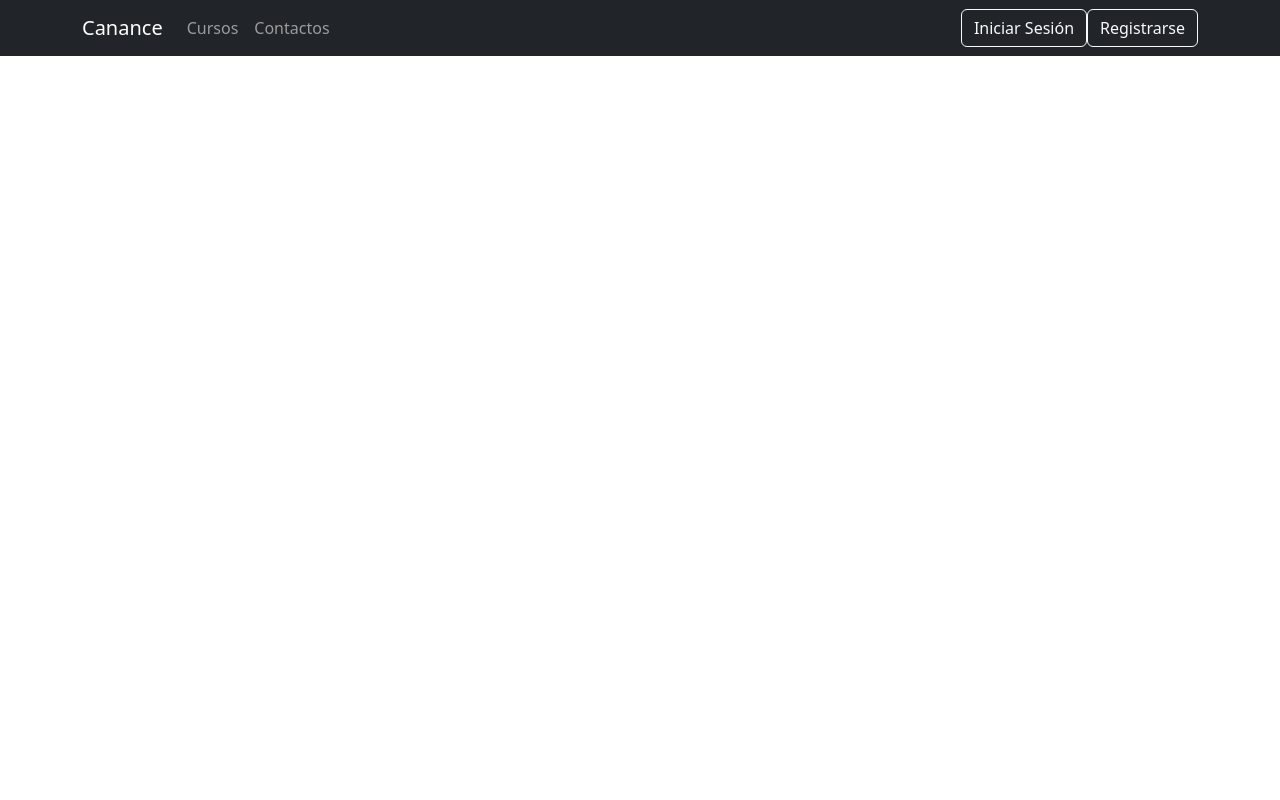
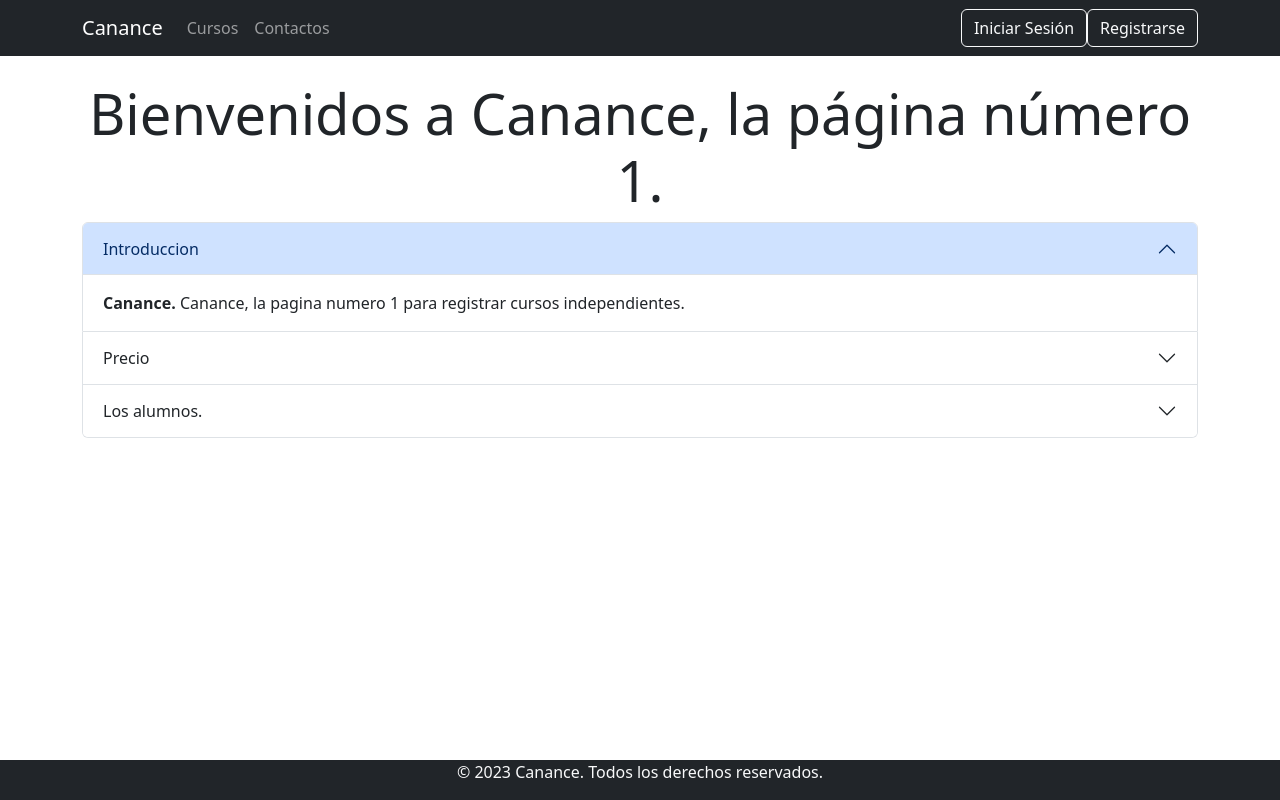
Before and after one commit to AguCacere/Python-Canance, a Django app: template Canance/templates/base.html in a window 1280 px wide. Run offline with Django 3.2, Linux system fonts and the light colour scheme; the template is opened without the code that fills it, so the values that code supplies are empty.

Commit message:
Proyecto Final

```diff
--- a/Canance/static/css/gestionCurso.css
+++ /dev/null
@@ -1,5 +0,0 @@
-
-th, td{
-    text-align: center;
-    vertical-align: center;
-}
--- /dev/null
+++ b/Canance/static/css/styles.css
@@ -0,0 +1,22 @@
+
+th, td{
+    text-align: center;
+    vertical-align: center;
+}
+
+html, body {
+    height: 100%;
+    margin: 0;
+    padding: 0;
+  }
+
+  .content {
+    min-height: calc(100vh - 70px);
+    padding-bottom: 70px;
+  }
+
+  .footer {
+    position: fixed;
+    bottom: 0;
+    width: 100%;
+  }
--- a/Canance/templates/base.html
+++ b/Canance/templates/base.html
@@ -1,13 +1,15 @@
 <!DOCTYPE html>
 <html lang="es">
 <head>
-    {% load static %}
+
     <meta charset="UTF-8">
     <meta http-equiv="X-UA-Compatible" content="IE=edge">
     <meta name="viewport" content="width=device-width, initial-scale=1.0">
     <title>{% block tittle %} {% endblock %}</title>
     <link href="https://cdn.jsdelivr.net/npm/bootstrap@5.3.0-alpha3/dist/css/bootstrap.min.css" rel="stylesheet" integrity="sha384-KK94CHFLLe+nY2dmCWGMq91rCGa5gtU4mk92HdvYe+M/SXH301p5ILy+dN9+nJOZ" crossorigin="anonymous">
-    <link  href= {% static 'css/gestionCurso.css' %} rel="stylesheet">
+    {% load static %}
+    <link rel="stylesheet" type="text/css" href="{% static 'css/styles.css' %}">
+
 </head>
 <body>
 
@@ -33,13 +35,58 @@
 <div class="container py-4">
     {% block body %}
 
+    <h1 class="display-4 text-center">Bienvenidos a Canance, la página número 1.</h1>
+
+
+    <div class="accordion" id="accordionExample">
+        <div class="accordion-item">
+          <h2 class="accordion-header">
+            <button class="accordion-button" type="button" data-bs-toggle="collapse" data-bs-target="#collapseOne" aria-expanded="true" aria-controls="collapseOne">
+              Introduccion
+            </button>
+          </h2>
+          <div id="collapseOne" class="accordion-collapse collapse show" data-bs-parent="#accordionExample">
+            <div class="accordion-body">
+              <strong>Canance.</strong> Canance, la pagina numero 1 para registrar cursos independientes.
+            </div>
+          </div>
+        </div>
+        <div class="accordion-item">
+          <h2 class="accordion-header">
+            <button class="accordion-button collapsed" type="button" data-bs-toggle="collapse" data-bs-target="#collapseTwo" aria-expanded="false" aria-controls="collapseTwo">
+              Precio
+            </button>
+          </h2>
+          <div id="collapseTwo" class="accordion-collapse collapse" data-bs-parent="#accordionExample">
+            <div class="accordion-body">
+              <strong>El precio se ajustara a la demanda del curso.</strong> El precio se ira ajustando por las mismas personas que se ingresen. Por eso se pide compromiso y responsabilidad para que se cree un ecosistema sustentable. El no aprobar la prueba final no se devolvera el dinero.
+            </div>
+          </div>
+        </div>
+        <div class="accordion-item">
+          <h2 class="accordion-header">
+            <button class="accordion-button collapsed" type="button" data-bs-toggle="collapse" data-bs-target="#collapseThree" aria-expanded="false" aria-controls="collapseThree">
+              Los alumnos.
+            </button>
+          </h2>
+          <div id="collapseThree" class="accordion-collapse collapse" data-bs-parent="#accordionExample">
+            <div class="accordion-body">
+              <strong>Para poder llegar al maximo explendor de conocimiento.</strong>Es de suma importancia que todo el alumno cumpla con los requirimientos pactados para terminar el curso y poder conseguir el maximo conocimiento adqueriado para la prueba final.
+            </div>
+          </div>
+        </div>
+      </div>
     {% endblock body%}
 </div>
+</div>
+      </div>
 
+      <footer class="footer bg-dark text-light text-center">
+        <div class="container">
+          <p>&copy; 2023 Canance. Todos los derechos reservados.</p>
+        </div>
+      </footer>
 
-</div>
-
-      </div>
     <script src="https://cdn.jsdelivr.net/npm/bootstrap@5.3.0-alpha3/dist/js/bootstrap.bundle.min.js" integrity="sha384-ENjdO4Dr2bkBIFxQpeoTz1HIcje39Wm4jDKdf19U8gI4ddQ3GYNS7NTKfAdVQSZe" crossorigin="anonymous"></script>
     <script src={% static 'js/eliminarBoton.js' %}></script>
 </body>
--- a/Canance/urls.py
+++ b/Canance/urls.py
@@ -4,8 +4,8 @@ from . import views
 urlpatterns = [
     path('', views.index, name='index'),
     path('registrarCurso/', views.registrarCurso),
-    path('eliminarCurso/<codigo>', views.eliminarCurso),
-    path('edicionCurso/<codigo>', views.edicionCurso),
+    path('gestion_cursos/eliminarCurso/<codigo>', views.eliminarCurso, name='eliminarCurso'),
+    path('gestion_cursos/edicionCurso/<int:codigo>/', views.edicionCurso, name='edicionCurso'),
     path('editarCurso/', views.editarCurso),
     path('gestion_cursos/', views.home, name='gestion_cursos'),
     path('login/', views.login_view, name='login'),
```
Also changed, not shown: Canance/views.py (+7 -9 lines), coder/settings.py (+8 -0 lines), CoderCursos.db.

Instructions for the task:
Every record should be duplicated exactly, though any picture in it must be left out.

Answer section:
Before and after one commit to AguCacere/Python-Canance, a Django app: template Canance/templates/base.html in a window 1280 px wide. Run offline with Django 3.2, Linux system fonts and the light colour scheme; the template is opened without the code that fills it, so the values that code supplies are empty.

Commit message:
Proyecto Final

```diff
--- a/Canance/static/css/gestionCurso.css
+++ /dev/null
@@ -1,5 +0,0 @@
-
-th, td{
-    text-align: center;
-    vertical-align: center;
-}
--- /dev/null
+++ b/Canance/static/css/styles.css
@@ -0,0 +1,22 @@
+
+th, td{
+    text-align: center;
+    vertical-align: center;
+}
+
+html, body {
+    height: 100%;
+    margin: 0;
+    padding: 0;
+  }
+
+  .content {
+    min-height: calc(100vh - 70px);
+    padding-bottom: 70px;
+  }
+
+  .footer {
+    position: fixed;
+    bottom: 0;
+    width: 100%;
+  }
--- a/Canance/templates/base.html
+++ b/Canance/templates/base.html
@@ -1,13 +1,15 @@
 <!DOCTYPE html>
 <html lang="es">
 <head>
-    {% load static %}
+
     <meta charset="UTF-8">
     <meta http-equiv="X-UA-Compatible" content="IE=edge">
     <meta name="viewport" content="width=device-width, initial-scale=1.0">
     <title>{% block tittle %} {% endblock %}</title>
     <link href="https://cdn.jsdelivr.net/npm/bootstrap@5.3.0-alpha3/dist/css/bootstrap.min.css" rel="stylesheet" integrity="sha384-KK94CHFLLe+nY2dmCWGMq91rCGa5gtU4mk92HdvYe+M/SXH301p5ILy+dN9+nJOZ" crossorigin="anonymous">
-    <link  href= {% static 'css/gestionCurso.css' %} rel="stylesheet">
+    {% load static %}
+    <link rel="stylesheet" type="text/css" href="{% static 'css/styles.css' %}">
+
 </head>
 <body>
 
@@ -33,13 +35,58 @@
 <div class="container py-4">
     {% block body %}
 
+    <h1 class="display-4 text-center">Bienvenidos a Canance, la página número 1.</h1>
+
+
+    <div class="accordion" id="accordionExample">
+        <div class="accordion-item">
+          <h2 class="accordion-header">
+            <button class="accordion-button" type="button" data-bs-toggle="collapse" data-bs-target="#collapseOne" aria-expanded="true" aria-controls="collapseOne">
+              Introduccion
+            </button>
+          </h2>
+          <div id="collapseOne" class="accordion-collapse collapse show" data-bs-parent="#accordionExample">
+            <div class="accordion-body">
+              <strong>Canance.</strong> Canance, la pagina numero 1 para registrar cursos independientes.
+            </div>
+          </div>
+        </div>
+        <div class="accordion-item">
+          <h2 class="accordion-header">
+            <button class="accordion-button collapsed" type="button" data-bs-toggle="collapse" data-bs-target="#collapseTwo" aria-expanded="false" aria-controls="collapseTwo">
+              Precio
+            </button>
+          </h2>
+          <div id="collapseTwo" class="accordion-collapse collapse" data-bs-parent="#accordionExample">
+            <div class="accordion-body">
+              <strong>El precio se ajustara a la demanda del curso.</strong> El precio se ira ajustando por las mismas personas que se ingresen. Por eso se pide compromiso y responsabilidad para que se cree un ecosistema sustentable. El no aprobar la prueba final no se devolvera el dinero.
+            </div>
+          </div>
+        </div>
+        <div class="accordion-item">
+          <h2 class="accordion-header">
+            <button class="accordion-button collapsed" type="button" data-bs-toggle="collapse" data-bs-target="#collapseThree" aria-expanded="false" aria-controls="collapseThree">
+              Los alumnos.
+            </button>
+          </h2>
+          <div id="collapseThree" class="accordion-collapse collapse" data-bs-parent="#accordionExample">
+            <div class="accordion-body">
+              <strong>Para poder llegar al maximo explendor de conocimiento.</strong>Es de suma importancia que todo el alumno cumpla con los requirimientos pactados para terminar el curso y poder conseguir el maximo conocimiento adqueriado para la prueba final.
+            </div>
+          </div>
+        </div>
+      </div>
     {% endblock body%}
 </div>
+</div>
+      </div>
 
+      <footer class="footer bg-dark text-light text-center">
+        <div class="container">
+          <p>&copy; 2023 Canance. Todos los derechos reservados.</p>
+        </div>
+      </footer>
 
-</div>
-
-      </div>
     <script src="https://cdn.jsdelivr.net/npm/bootstrap@5.3.0-alpha3/dist/js/bootstrap.bundle.min.js" integrity="sha384-ENjdO4Dr2bkBIFxQpeoTz1HIcje39Wm4jDKdf19U8gI4ddQ3GYNS7NTKfAdVQSZe" crossorigin="anonymous"></script>
     <script src={% static 'js/eliminarBoton.js' %}></script>
 </body>
--- a/Canance/urls.py
+++ b/Canance/urls.py
@@ -4,8 +4,8 @@ from . import views
 urlpatterns = [
     path('', views.index, name='index'),
     path('registrarCurso/', views.registrarCurso),
-    path('eliminarCurso/<codigo>', views.eliminarCurso),
-    path('edicionCurso/<codigo>', views.edicionCurso),
+    path('gestion_cursos/eliminarCurso/<codigo>', views.eliminarCurso, name='eliminarCurso'),
+    path('gestion_cursos/edicionCurso/<int:codigo>/', views.edicionCurso, name='edicionCurso'),
     path('editarCurso/', views.editarCurso),
     path('gestion_cursos/', views.home, name='gestion_cursos'),
     path('login/', views.login_view, name='login'),
```
Also changed, not shown: Canance/views.py (+7 -9 lines), coder/settings.py (+8 -0 lines), CoderCursos.db.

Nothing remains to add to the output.